-- Exercise objective --
Scan the entries that follow for the word "class", then report every line in which it appears.

__________________________________________________

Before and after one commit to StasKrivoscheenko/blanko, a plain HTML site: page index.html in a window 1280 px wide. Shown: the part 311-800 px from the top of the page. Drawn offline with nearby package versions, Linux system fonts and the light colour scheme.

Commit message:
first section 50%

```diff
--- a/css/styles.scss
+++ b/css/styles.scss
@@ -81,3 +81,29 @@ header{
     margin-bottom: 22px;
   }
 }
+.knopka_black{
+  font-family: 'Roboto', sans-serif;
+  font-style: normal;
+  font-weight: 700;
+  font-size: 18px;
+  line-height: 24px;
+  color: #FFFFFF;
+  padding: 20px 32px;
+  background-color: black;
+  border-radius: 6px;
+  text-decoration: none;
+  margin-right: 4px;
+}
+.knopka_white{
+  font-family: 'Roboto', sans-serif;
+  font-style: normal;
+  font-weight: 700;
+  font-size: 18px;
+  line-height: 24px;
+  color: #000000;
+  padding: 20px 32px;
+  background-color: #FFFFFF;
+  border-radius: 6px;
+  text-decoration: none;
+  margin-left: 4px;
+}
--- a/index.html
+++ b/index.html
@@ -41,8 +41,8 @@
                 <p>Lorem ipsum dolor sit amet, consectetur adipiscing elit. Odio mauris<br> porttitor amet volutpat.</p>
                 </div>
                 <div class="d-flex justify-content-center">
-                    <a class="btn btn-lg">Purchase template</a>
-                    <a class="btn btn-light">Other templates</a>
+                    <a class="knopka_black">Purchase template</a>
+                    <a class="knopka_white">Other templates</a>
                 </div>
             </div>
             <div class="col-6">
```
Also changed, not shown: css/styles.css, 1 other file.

__________________________________________________

-- Output of the task --
                 <div class="d-flex justify-content-center">
-                    <a class="btn btn-lg">Purchase template</a>
-                    <a class="btn btn-light">Other templates</a>
+                    <a class="knopka_black">Purchase template</a>
+                    <a class="knopka_white">Other templates</a>
             <div class="col-6">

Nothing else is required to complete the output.